WORK INSTRUCTIONS: Gather, from the listing beneath this task, every line holding the string "noresultscontainer".

___

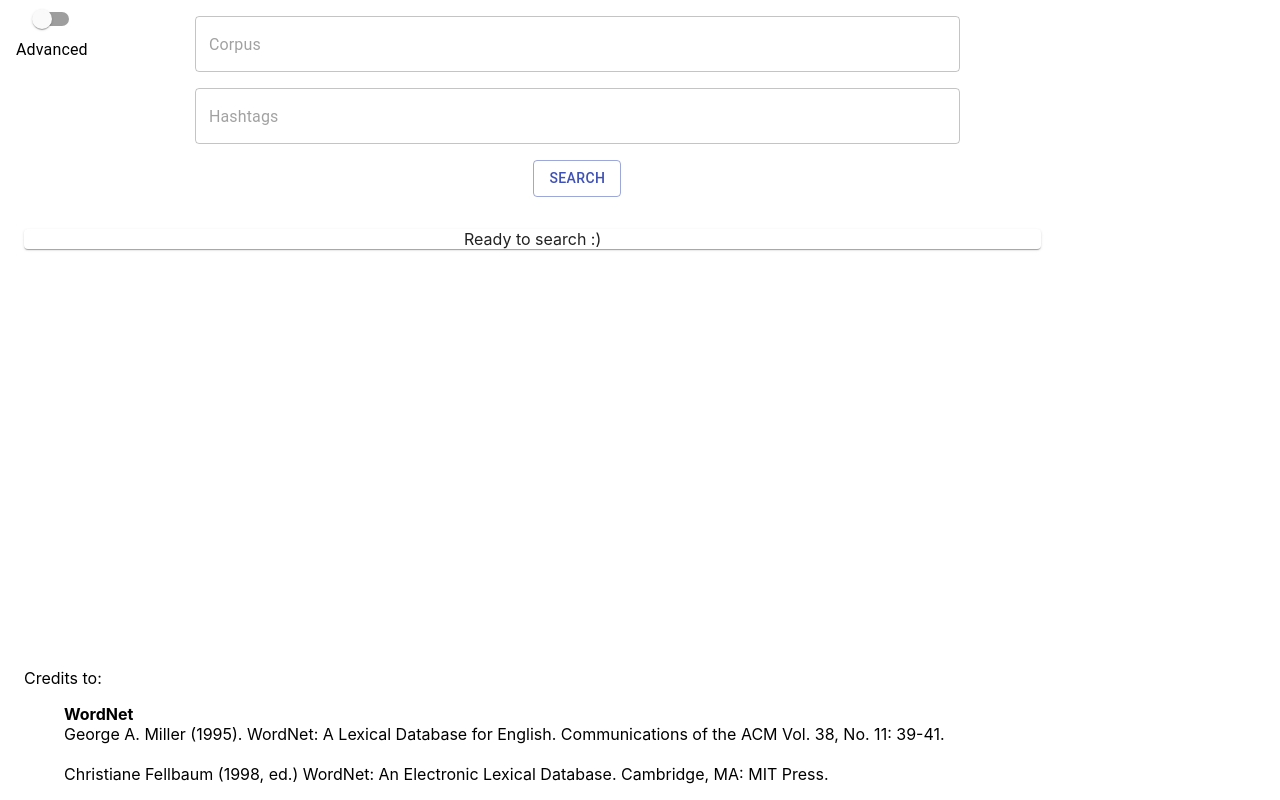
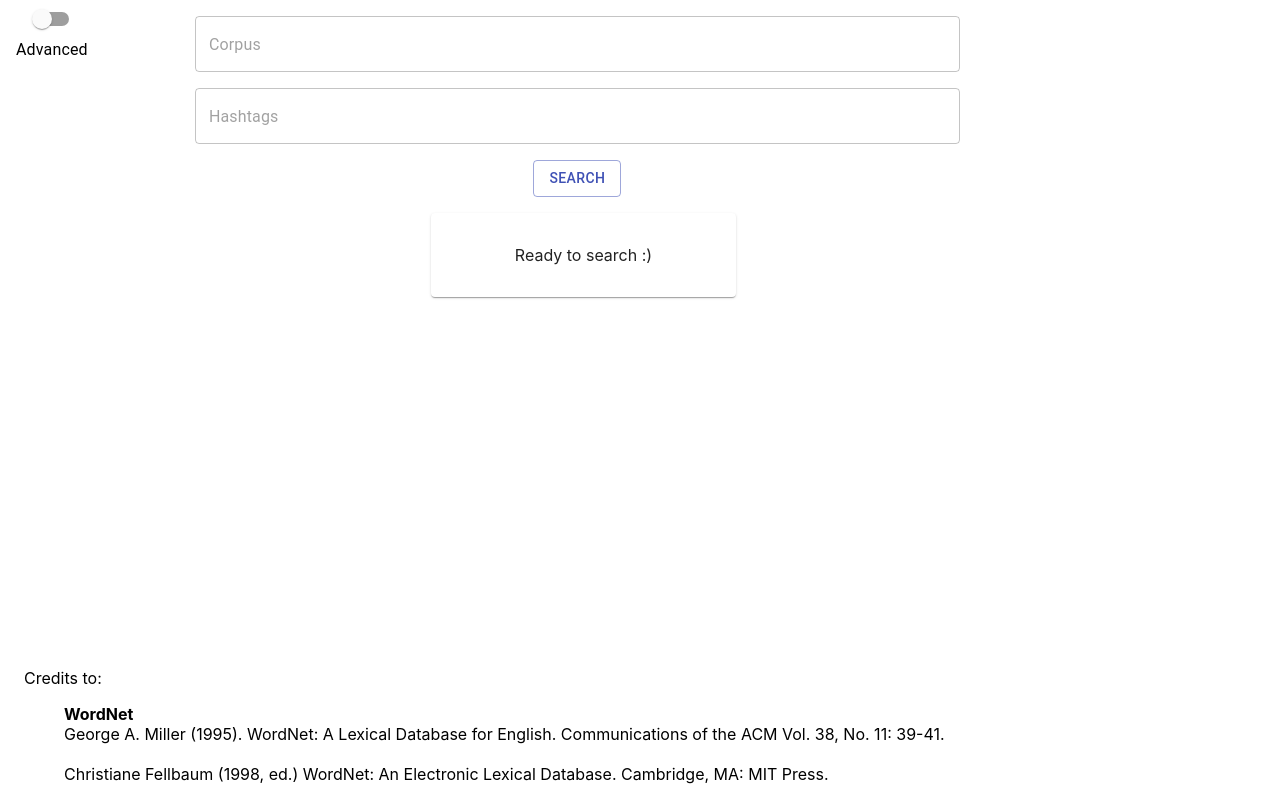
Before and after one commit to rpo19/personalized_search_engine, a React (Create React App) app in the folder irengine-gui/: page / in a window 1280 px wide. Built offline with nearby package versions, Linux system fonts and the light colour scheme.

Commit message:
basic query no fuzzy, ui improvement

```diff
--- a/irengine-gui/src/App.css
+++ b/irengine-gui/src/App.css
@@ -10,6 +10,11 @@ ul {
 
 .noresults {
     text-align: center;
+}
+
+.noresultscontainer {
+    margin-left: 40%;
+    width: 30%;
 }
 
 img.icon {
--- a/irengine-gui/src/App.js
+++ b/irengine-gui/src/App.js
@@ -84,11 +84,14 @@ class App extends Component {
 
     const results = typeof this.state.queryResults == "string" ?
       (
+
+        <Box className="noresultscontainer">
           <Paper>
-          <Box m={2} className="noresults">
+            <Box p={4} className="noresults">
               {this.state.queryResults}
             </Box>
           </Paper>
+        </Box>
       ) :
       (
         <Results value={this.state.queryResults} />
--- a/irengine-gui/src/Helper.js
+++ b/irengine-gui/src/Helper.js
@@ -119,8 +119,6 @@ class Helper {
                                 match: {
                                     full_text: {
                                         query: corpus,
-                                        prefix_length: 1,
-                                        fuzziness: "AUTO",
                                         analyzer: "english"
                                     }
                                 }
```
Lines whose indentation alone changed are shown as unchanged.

___

SOLUTION TO THIS PROBLEM:
+.noresultscontainer {
+        <Box className="noresultscontainer">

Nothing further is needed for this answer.